This is the king of specialties of Tuscan cuisine in the street food department and Florence is its homeland. Lampredotto is available at street vendors’ vans and kiosks scattered in the city besides traditional trattorias. But what is lampredotto really? In practice, the lampredotto is equivalent to the abomasum, the last of the four stomachs of cattle. This is a food for people who like strong tastes. In fact it has a strong flavor and not everyone knows how to appreciate it. It is cooked for a long time in water together with other ingredients such as tomato, onion, parsley and celery. It can be eaten in a sandwich with green sauce and spicy oil or as a normal boiled meat. The steaming pots of the tripe kiosks are a reference point for tourists and Florentines alike. Tradition provides that the sandwich is soaked in broth. So be careful not to stain your clothes when you eat the lampredotto sandwich!
Trippa (cfr. lower pic)
If lampredotto does not convince you, you can try tripe, another product always present in Florentine kiosks. Tripe derives from the bovine omasum (3rd stomach of cattle) while the lampredotto from the abomasum (4th stomach). It is cut into strips and sautéed in a pan with garlic, onion and carrots finally adding pomarola. Once dished, the tripe is seasoned with plenty of Parmesan cheese or better still pecorino. In addition to being a light and easily digestible dish, it is particularly appetizing. Tripe is also street food and lends itself well to being eaten in a sandwich.
First of all, let’s clarify the two terms that make up this specialty of Tuscan cuisine. Pici are a fresh pasta, similar to large irregular spaghetti, which are obtained with water, flour and salt. Also in this case it is a simple and poor product linked to peasant cuisine. The origins seem to be Etruscan geographically corresponding to the lower Arezzo valley and the Val di Chiana. Aglione is an ancient variety of giant garlic that does not have the strong hints of traditional garlic at all. In fact, being devoid of allicin, the typical organic sulfur compound of garlic, it does not stink! The pici are seasoned with a tomato and garlic sauce and for those who like it hot chilli is welcome.

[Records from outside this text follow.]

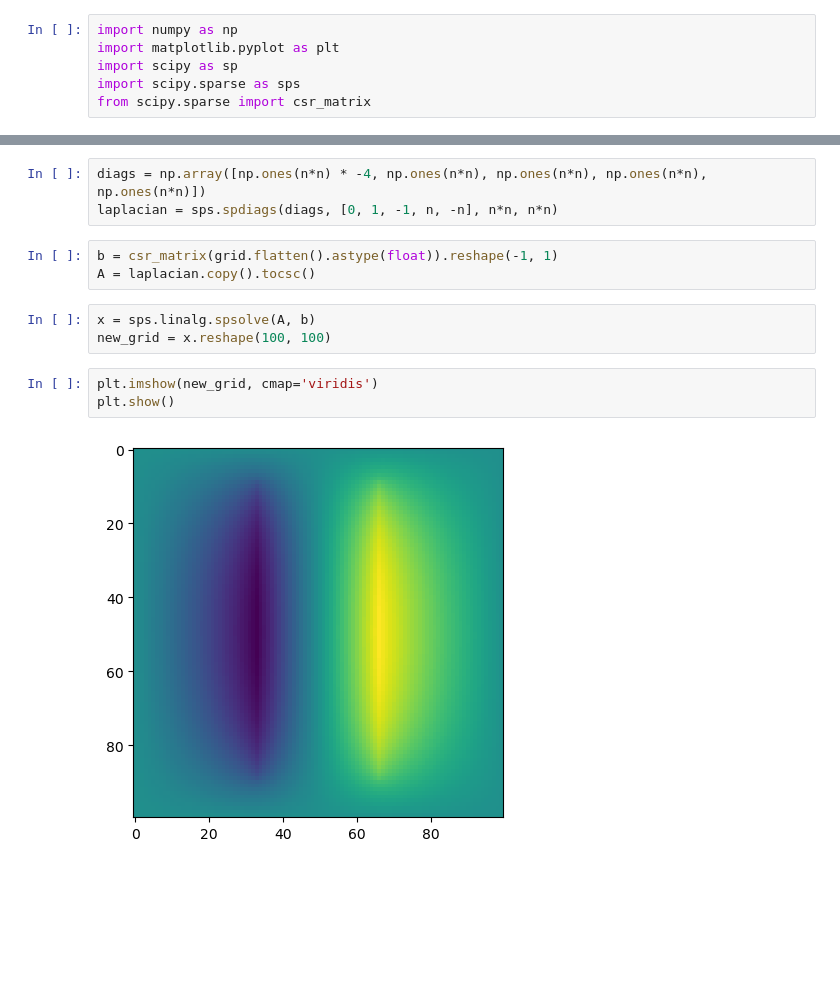
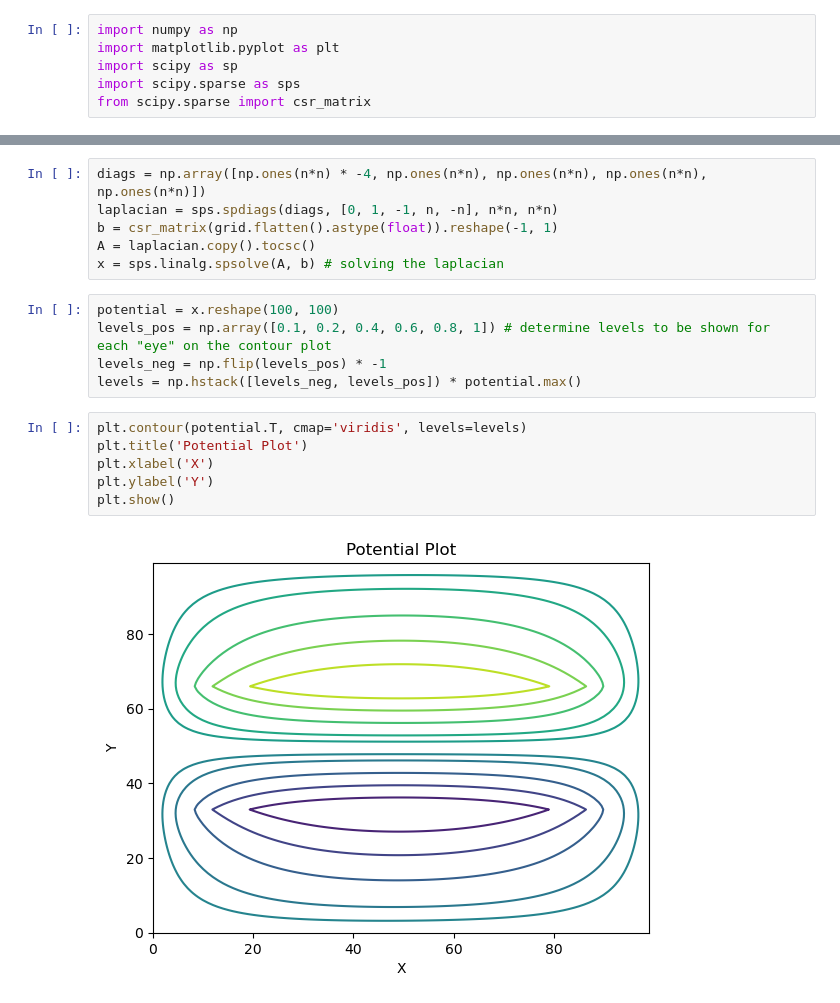
Before and after one commit to Jasperspyke/Fringing-Fields, a Jupyter notebook: array_like.ipynb, the cells around one changed output, grey strips where cells are left out. Drawn from its saved outputs; the diff is of its cells as text; blank space fills up the shorter version.

Commit message:
array calculations -- lightning fast!

```diff
--- a/array_like.ipynb
+++ b/array_like.ipynb
@@ -26,14 +25,19 @@ plt.show()
-# %%
-diags = np.array([np.ones(n*n) * -4, np.ones(n*n), np.ones(n*n), np.ones(n*n), np.ones(n*n)])
-laplacian = sps.spdiags(diags, [0, 1, -1, n, -n], n*n, n*n)
 # %%
+diags = np.array([np.ones(n*n) * -4, np.ones(n*n), np.ones(n*n), np.ones(n*n), np.ones(n*n)])
+laplacian = sps.spdiags(diags, [0, 1, -1, n, -n], n*n, n*n)
 b = csr_matrix(grid.flatten().astype(float)).reshape(-1, 1)
 A = laplacian.copy().tocsc()
+x = sps.linalg.spsolve(A, b) # solving the laplacian
-# %%
-x = sps.linalg.spsolve(A, b)
-new_grid = x.reshape(100, 100)
+# %%
+potential = x.reshape(100, 100)
+levels_pos = np.array([0.1, 0.2, 0.4, 0.6, 0.8, 1]) # determine levels to be shown for each "eye" on the contour plot
+levels_neg = np.flip(levels_pos) * -1
+levels = np.hstack([levels_neg, levels_pos]) * potential.max()
 # %%
-plt.imshow(new_grid, cmap='viridis')
+plt.contour(potential.T, cmap='viridis', levels=levels)
+plt.title('Potential Plot')
+plt.xlabel('X')
+plt.ylabel('Y')
 plt.show()
 # %% [output]
-[figure, old version]
+[figure, new version]
```
Also changed, not shown: parts of 3 cells of this notebook.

Cacciucco (cfr. pic in the heading)
Let’s move on to fish with the cacciucco typical of Livorno and Viareggio. Also in this case we are faced with one of the best specialties of Tuscan cuisine. Basically it is a poor fish soup with crustaceans and molluscs. Octopuses, cuttlefish, mussels, clams, prawns, squid and scorpionfish are generally used. It is not very easy to cook because the fish are cooked in the same pan but at different times. The fish is then placed on the plate on top of toasted and garlicky bread. As a last step, the tomato sauce is also added. Despite being fish, due to its own characteristics, the cacciucco goes well with a good glass of red wine. Since cacciucco is a dish of great structure, it recalls the marked flavors of reds. In fact reds more than whites better accompany its succulence.